• **Exercise details**
Extract every line from the records below that contains the word "manifest".

Stored items from a collection:
::::::::::
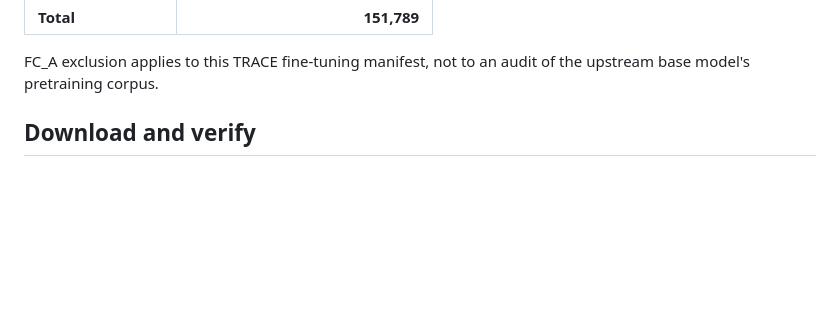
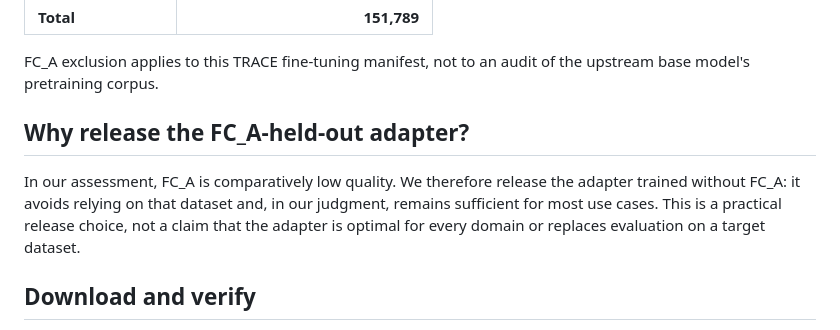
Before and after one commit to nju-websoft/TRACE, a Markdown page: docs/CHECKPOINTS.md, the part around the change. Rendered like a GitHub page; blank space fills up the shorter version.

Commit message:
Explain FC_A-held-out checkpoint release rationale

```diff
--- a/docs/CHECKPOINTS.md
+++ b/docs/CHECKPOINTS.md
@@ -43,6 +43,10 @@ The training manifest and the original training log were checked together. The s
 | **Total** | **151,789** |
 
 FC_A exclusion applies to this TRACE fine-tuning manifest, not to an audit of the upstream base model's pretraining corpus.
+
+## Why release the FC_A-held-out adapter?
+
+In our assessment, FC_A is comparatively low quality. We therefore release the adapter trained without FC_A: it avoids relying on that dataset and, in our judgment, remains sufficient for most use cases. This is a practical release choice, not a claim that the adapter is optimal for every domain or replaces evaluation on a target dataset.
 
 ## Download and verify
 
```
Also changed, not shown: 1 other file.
::::::::::
• **Solution to this problem**
@@ -43,6 +43,10 @@ The training manifest and the original training log were checked together. The s
 FC_A exclusion applies to this TRACE fine-tuning manifest, not to an audit of the upstream base model's pretraining corpus.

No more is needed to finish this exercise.